Last year, I concluded the Keppler’s Vault series with my 100th edition, which coincided with the death of Marc Bergman who had been the source for nearly all the material in that series.  In that final post I suggested that I may continue with articles in the series, but not at the same regularity as before.  As promised, this year saw three new Keppler’s Vault articles.  All three were in the same spirit as the first 100 and all were sourced from magazines after Marc Bergman’s death.

  • Keppler’s Vault 101: Advanced Photo System – This article coincided with the review of my first ever APS camera, the Minolta Vectis S-1, a really fun and well equipped APS SLR that in my opinion was hampered due to the demise of APS film.  The Vectis S-1, and it’s younger brother, the S-100 are great cameras that deserve more recognition.
  • Keppler’s Vault 102: Subminiatures – Like the Keppler’s Vault on APS film, this one coincided with my review for the Tessina L, although still a 35mm camera, it fits into the category of subminis which was another segment of film photography which I had spent very little on.  Helping matters were several Submini articles from Modern and Popular Photography magazines.
  • Keppler’s Vault 103: Kodak Disc Film – For my second Keppler’s Vault of a discontinued Kodak film format, this one about Kodak Disc film did not pair with a review of a Kodak Disc camera, and for good reason.  These were terrible cameras, which are difficult to shoot and develop film for today.  Instead, I covered what was good, along with a large number of contemporary reviews for the format.

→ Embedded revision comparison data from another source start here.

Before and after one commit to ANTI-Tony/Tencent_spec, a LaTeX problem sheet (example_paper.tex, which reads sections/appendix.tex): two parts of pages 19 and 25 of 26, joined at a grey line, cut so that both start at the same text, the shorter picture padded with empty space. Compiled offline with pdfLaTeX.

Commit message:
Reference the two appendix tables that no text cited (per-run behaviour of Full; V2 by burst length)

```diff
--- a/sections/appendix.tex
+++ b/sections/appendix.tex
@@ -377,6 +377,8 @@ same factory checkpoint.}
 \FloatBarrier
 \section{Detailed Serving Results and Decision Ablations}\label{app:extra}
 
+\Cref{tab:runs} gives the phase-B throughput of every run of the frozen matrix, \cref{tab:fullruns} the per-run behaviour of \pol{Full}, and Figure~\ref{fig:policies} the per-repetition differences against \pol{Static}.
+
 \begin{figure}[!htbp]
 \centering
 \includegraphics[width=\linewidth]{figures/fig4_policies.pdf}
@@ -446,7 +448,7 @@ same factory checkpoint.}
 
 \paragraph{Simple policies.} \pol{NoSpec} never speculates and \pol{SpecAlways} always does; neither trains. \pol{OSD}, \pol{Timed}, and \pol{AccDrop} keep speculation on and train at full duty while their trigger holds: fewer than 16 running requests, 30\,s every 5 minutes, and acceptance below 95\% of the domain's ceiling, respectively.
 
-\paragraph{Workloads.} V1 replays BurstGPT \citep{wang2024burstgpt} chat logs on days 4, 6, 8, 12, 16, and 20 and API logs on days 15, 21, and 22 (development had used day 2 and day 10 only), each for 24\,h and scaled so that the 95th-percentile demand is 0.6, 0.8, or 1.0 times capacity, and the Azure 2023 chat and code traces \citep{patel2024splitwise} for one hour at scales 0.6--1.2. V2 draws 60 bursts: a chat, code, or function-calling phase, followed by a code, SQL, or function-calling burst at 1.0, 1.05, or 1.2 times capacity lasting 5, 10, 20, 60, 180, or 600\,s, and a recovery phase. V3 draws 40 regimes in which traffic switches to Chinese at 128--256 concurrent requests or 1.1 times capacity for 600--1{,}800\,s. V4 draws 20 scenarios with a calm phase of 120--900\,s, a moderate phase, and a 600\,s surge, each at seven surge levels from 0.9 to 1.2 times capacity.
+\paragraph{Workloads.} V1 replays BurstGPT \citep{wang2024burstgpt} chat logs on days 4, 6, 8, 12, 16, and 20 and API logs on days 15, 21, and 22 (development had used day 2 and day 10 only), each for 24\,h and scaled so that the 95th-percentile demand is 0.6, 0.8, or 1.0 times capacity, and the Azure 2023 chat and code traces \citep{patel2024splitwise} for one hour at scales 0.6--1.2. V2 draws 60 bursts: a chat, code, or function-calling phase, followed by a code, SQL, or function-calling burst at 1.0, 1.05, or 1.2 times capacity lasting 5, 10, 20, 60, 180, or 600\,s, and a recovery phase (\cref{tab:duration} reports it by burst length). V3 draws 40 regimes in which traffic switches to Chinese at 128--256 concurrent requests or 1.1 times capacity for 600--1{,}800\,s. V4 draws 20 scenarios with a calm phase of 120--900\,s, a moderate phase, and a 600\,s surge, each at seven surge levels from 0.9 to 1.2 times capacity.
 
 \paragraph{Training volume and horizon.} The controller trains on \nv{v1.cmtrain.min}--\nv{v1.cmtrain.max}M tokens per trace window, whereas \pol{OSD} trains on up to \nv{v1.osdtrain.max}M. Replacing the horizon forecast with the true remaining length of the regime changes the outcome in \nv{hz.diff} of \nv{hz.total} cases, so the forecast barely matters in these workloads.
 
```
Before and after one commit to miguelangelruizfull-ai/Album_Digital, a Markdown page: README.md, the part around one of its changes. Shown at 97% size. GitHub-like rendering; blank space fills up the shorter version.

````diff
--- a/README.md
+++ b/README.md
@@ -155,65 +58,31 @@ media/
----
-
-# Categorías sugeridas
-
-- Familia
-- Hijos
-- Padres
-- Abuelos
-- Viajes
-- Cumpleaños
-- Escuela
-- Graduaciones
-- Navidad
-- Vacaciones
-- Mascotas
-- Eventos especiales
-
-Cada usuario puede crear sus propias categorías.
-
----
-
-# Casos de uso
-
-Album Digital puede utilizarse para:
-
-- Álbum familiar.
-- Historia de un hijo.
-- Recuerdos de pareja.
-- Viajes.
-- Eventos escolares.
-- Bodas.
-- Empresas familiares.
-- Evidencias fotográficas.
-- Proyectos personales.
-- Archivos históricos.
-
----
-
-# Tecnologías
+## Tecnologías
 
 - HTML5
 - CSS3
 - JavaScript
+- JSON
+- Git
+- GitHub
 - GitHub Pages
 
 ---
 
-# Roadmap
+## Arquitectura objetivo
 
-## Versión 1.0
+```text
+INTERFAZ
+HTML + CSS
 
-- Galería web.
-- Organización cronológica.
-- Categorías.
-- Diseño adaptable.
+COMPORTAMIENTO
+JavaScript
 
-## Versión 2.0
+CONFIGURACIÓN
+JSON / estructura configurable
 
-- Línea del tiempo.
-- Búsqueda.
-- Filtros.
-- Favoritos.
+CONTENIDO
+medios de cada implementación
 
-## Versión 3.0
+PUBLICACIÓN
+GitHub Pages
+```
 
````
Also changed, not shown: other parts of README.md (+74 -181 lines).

This past year saw the continuation of the Camerosity Podcast, the world’s only open source film photography podcast.  Created on a whim last year, in 2022 we recorded 23 episodes, talking to a huge number of diverse and interesting people in the film and digital camera community.

A special thanks is owed to Anthony Rue, Paul Rybolt, and Theo Panagopolous for all their time, effort, and energy on the show.  None of us get paid to do this, but each of these three guys bring their own special touches to the show, which I could not capture on my own.

Some of our notable guests in 2022 include:

  • Steve Sasson, former Kodak employee who is credited with inventing the first ever digital camera
  • Robert Shanebrook, former Kodak employee who helped design a huge number of Kodak film stocks, a stereo camera that was taken on the Apollo missions and much more
  • Todd Gustavson, curator at the George Eastman Museum
  • Peter Kitchingman, collector, historian, and author of the world’s most comprehensive Canon Rangefinder lens book
  • Nafis Azad, Polaroid guru and owner of one of only six 20×24 Polaroid cameras in the whole world
  • Dan Tamarkin, Tamarkin Camera, one of the world’s most respected Leica galleries
  • Stephen Dowling, kosmofoto.com blogger and creator of Kosmo Foto film
  • Alex Luyckx, alexluyckx.com blogger, podcaster, and one of the most respected film and development reviewers online
  • plus a huge number of other regular guests who all share their love and passion for film

The guys and I have had a blast recording these podcasts and hope to continue bringing you the open source film discussions on what was nominated as the Nerdiest Film Photography Podcast out there!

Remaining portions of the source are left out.